Should the construction industry allow technology to play a more substantial role in its future, the implications could be dramatic. Artificial intelligence (AI) could increase the construction industry’s profits by 71% by 2035. Additionally, full-scale digitization could spell savings between $0.7 and $1.2 trillion for construction and engineering.
Without embracing technology, the construction industry will stay buried by the false ideology that we have reached our maximum level of productivity.
2. We Already Have the Tools We Need to Manage Our Projects
Despite the demand for higher quality projects continue to increase, the construction industry is using tools that are wildly outdated. Without the use of new technology, we simply will not be able to keep pace.
Today, projects are taking far too long to complete. On average, larger projects take 20% longer to finish than originally projected and run 80% over budget. It is unacceptable for projects to take this much longer and cost that much more than outlined in the estimates. Not to mention the fact that this combination of mishaps will culminate in unhappy, dissatisfied customers.
The construction industry is sadly mistaken when assuming they have the products they need. Until companies expand to include more modern management software, projects will continue to leave customers frustrated. On average, construction disputes delay projects by 14 months, and can cost stakeholders hundreds of millions of dollars.
It would be irresponsible to assume we can continue business as usual and keep customers content. As the projects get more complex and more nuanced, it will be critical to leverage advanced technological options like AI and computer vision to get additional insights into the functionality of a jobsite. Such technology will provide managers tangible, actionable data to better and more effectively manage projects and risks.
3. There is a Limit To the Role Tech Can Play in Construction
It is natural to assume technology and construction are an odd pairing. When we think of construction, it is more likely to conjure images of hammers and nails rather than computers, cameras, or robotics. That being said, technology can seamlessly integrate itself into the construction industry—and the effects will be long-lasting.
The idea that technology cannot really influence or improve the construction space is not only misguided, it is a fundamental reason why the industry is not meeting demand.
At present, a mere 18% of construction companies use advanced technology to gather project data and collaborate. Suffice it to say, that not nearly enough companies are leveraging the tools available. Such technology can provide real-time, AI-powered jobsite monitoring while offering uninhibited access to the project.

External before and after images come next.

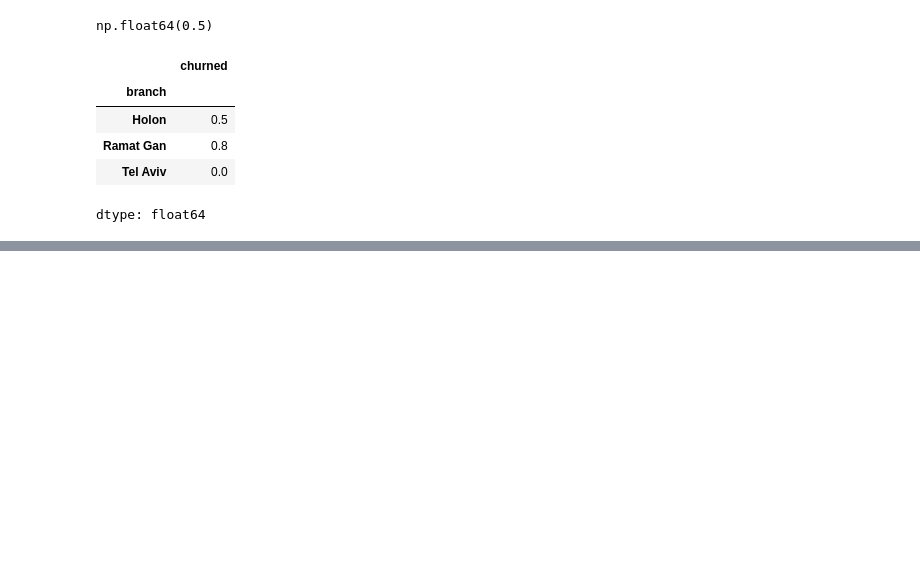
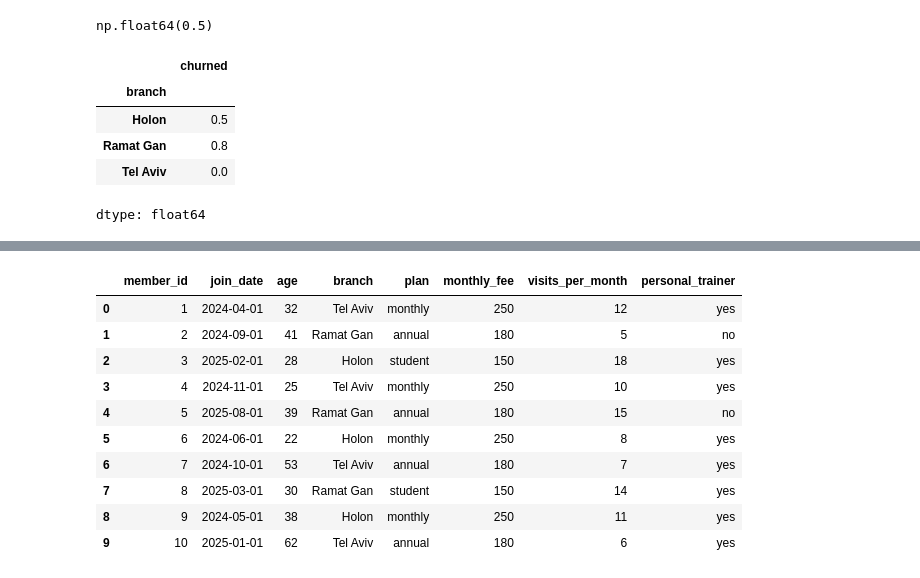
Before and after one commit to Doran1690/llm-engineering-projects, a Jupyter notebook: gym_churn_analysis.ipynb, the cells around one changed output, grey strips where cells are left out. Saved outputs shown, nothing was run; the diff lists cells and outputs as text; code cells hidden in the pictures; blank space fills up the shorter version.

```diff
--- a/gym_churn_analysis.ipynb
+++ b/gym_churn_analysis.ipynb
@@ -192,0 +223,15 @@ dtype: float64
+# %%
+batch = pd.read_csv(StringIO(answer))
+batch
+# %% [output]
+|  | member_id | join_date | age | branch | plan | monthly_fee | visits_per_month | personal_trainer |
+| 0 | 1 | 2024-04-01 | 32 | Tel Aviv | monthly | 250 | 12 | yes |
+| 1 | 2 | 2024-09-01 | 41 | Ramat Gan | annual | 180 | 5 | no |
+| 2 | 3 | 2025-02-01 | 28 | Holon | student | 150 | 18 | yes |
+| 3 | 4 | 2024-11-01 | 25 | Tel Aviv | monthly | 250 | 10 | yes |
+| 4 | 5 | 2025-08-01 | 39 | Ramat Gan | annual | 180 | 15 | no |
+| 5 | 6 | 2024-06-01 | 22 | Holon | monthly | 250 | 8 | yes |
+| 6 | 7 | 2024-10-01 | 53 | Tel Aviv | annual | 180 | 7 | yes |
+| 7 | 8 | 2025-03-01 | 30 | Ramat Gan | student | 150 | 14 | yes |
+| 8 | 9 | 2024-05-01 | 38 | Holon | monthly | 250 | 11 | yes |
+| 9 | 10 | 2025-01-01 | 62 | Tel Aviv | annual | 180 | 6 | yes |
```
Also changed, not shown: parts of 13 cells of this notebook.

By improving transparency, stakeholders can more easily and thoroughly track any changes and all progress. AI software has the capability to track and record workflow processes as they occur, and provide automated notifications to all team members. Not only does such information give managers more access to everything happening on-site, but it can also go a long way to keeping sites safer, as well as predicting and eliminating errors. In addition, this technology will save customers and contractors significant amounts of money in the process.
With this data, site managers are given unprecedented control over their projects. Not only can technology play a major role in the construction space, it is a critical component to securing a successful future.

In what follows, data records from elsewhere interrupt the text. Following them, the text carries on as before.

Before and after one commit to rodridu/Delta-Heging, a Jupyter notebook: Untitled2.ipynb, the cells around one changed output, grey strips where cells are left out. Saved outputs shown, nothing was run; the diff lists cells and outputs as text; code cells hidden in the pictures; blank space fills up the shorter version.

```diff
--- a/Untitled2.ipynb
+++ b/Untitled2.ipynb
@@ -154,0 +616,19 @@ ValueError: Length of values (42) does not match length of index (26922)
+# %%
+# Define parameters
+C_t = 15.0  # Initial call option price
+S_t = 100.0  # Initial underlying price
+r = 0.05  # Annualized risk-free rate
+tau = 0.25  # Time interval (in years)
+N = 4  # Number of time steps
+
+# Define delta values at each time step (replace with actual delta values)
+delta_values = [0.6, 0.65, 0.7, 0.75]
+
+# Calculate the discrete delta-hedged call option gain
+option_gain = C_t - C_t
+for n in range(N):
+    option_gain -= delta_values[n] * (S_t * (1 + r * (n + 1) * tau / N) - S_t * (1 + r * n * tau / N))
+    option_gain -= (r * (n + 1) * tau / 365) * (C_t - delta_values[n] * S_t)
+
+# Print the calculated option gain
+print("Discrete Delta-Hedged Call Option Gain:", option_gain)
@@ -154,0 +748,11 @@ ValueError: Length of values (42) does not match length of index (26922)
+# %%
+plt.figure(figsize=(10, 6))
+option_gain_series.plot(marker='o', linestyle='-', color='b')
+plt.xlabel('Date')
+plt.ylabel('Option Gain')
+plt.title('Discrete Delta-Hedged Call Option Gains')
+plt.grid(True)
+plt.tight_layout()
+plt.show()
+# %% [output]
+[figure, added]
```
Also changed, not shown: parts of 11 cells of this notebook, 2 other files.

The bad news for the construction industry is that we have all bought into a number of false ideologies that have hindered the evolution of the space. The good news, however, is that there is still time to correct such misguided ideologies.

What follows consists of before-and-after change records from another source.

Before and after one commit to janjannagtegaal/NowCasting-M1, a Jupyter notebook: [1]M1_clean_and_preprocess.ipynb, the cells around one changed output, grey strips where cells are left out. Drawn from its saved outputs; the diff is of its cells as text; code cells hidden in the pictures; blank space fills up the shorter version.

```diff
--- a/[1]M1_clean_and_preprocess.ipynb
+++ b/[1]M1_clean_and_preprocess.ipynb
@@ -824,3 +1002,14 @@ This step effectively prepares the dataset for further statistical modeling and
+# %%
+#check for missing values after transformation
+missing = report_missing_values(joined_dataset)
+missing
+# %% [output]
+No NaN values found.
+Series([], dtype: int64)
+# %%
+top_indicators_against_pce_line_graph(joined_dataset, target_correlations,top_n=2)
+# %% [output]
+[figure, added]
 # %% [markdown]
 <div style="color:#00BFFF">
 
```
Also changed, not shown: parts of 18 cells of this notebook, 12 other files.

The coming months and years are going to demand more from construction workers in terms of quality, efficiency and productivity. To meet such demands and reverse these mistaken ideologies, it is critical the industry as a whole leverages the technology available.